As Jim just pointed out, there were not many turncoats among MPs. Most voted the way they said they would.
But some MPs still managed to do wonders for their political careers by ranking the new leader Ed Miliband in fourth or fifth place. Read more
Crucial to the Ed Miliband camp’s narrative was the idea that the YouGov poll in early September – which for the first time put him ahead of David, albeit by only 51:49 – gave him the psychological edge. The theory was that ambitious MPs in the elder brother’s camp would jump ship in order to win promotion, as we reported at the time.
This was wrong. Ultimately only one MP quit the David Miliband camp in the last week or two: Chris Evans, MP for Islwyn. And even then it was not to join the Mili-E bandwaggon: he decided to back Ed Balls, whose political reputation – if not his campaign – had been picking up. Read more
There are those who argue that Lord Mandelson’s intervention on behalf of David Miliband was counter-productive given his associations with the old New Labour project. Mandelson’s centre-ground modernising agenda is not to the taste of either unions or more radical activists.

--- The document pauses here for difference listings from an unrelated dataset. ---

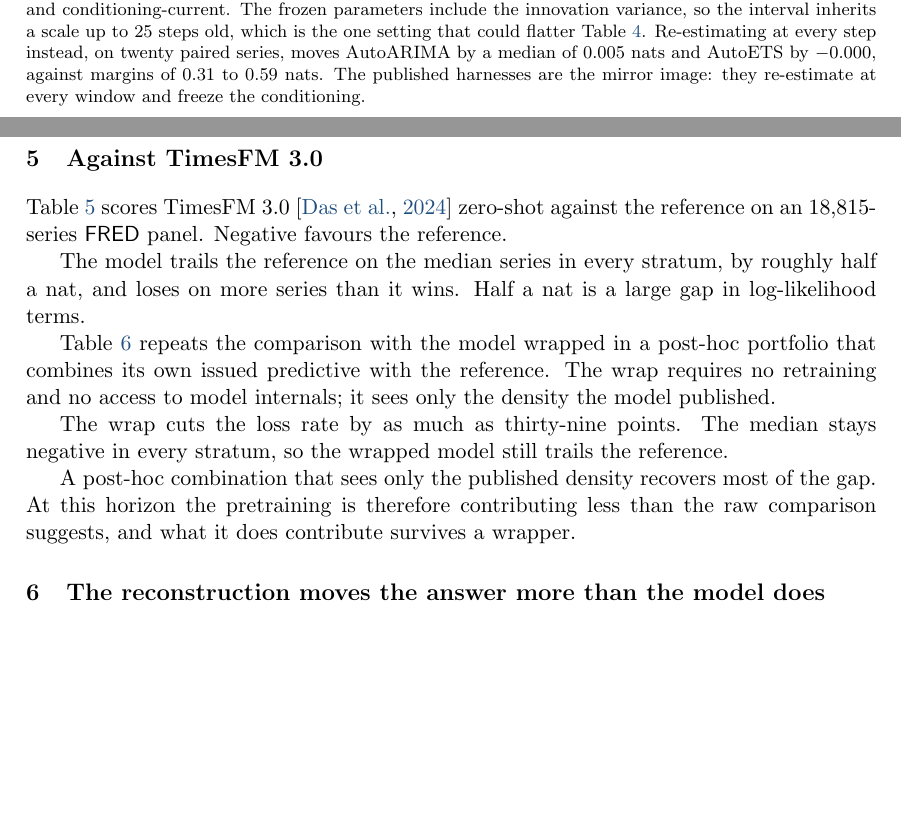
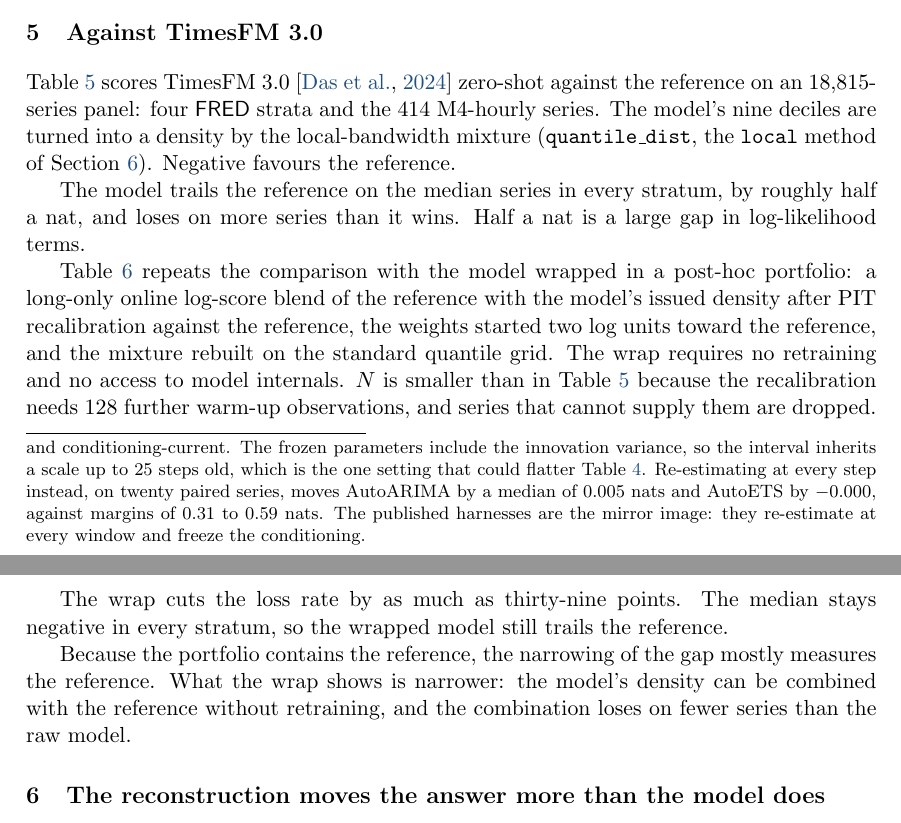
Before and after one commit to microprediction/skaters, a LaTeX document (papers/stronger-benchmark/stronger-benchmark.tex): two parts of pages 5 and 6 of 9 before the commit and two parts of pages 6 and 7 of 9 after it, joined at a grey line, cut so that both start at the same text, the shorter picture padded with empty space. Compiled offline with pdfLaTeX.

Commit message:
Paper: factual corrections from #269, #270, #271 before arXiv
- The portfolio is described as what it is (#270): a long-only log-score blend
  of the reference with the model's PIT-recalibrated density, weights started
  two log units toward the reference, rebuilt on the quantile grid. The
  abstract no longer says it "sees only the model's own issued density", and
  the pretraining inference is replaced by what the wrap shows.
- Tables 3 and 4 name their reconstruction, quantile_dist / the local method
  of Section 6 (#269); benchmarks/_nozzle_study.log is now tracked so
  verify_paper.py runs from a clean checkout.
- #271: the panel is FRED plus the 414 M4-hourly series; runtime tables use
  TimesFM-2.5-200M, accuracy tables TimesFM 3.0; N differs between Tables 3
  and 4 because the recalibration needs 128 further warm-up observations; the
  DM test is two-sided at 5% with a +-1.96 SE draw band and a -20 floor; NPTS
  is described as issuing a density without a per-window fit, not as
  stateful; fixed date.

verify_paper.py: 10 table rows and 8 prose figures match the store. arXiv pack
rebuilt and checked with three TeX-only passes (0 undefined).

Co-Authored-By: Claude Fable 5.1 <noreply@anthropic.com>

```diff
--- a/papers/stronger-benchmark/stronger-benchmark.tex
+++ b/papers/stronger-benchmark/stronger-benchmark.tex
@@ -389,8 +396,10 @@
 \section{Against TimesFM 3.0}\label{sec:results}
 
 Table~\ref{tab:raw} scores TimesFM 3.0 \citep{das2024timesfm} zero-shot against
-the reference on an 18{,}815-series \proglang{FRED} panel. Negative favours the
-reference.
+the reference on an 18{,}815-series panel: four \proglang{FRED} strata and the
+414 M4-hourly series. The model's nine deciles are turned into a density by the
+local-bandwidth mixture (\code{quantile\_dist}, the \code{local} method of
+Section~\ref{sec:nozzle}). Negative favours the reference.
 
 \begin{table}[t!]
 \centering
@@ -417,9 +426,13 @@
 gap in log-likelihood terms.
 
 Table~\ref{tab:wrapped} repeats the comparison with the model wrapped in a
-post-hoc portfolio that combines its own issued predictive with the reference.
-The wrap requires no retraining and no access to model internals; it sees only
-the density the model published.
+post-hoc portfolio: a long-only online log-score blend of the reference with
+the model's issued density after PIT recalibration against the reference, the
+weights started two log units toward the reference, and the mixture rebuilt on
+the standard quantile grid. The wrap requires no retraining and no access to
+model internals. $N$ is smaller than in Table~\ref{tab:raw} because the
+recalibration needs $128$ further warm-up observations, and series that cannot
+supply them are dropped.
 
 \begin{table}[t!]
 \centering
@@ -443,9 +456,10 @@
 The wrap cuts the loss rate by as much as thirty-nine points. The median stays
 negative in every stratum, so the wrapped model still trails the reference.
 
-A post-hoc combination that sees only the published density recovers most of the
-gap. At this horizon the pretraining is therefore contributing less than the raw
-comparison suggests, and what it does contribute survives a wrapper.
+Because the portfolio contains the reference, the narrowing of the gap mostly
+measures the reference. What the wrap shows is narrower: the model's density can
+be combined with the reference without retraining, and the combination loses on
+fewer series than the raw model.
 
 %% -------------------------------------------------------------------------
 \section{The reconstruction moves the answer more than the model does}\label{sec:nozzle}
```
Also changed, not shown: papers/stronger-benchmark/stronger-benchmark.pdf, papers/stronger-benchmark/stronger-benchmark.tex (29 more changed lines), 2 other files.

Only last week he said that the manifesto, authored by Ed Miliband, failed to address the concerns of anyone other than natural Labour supporters. Read more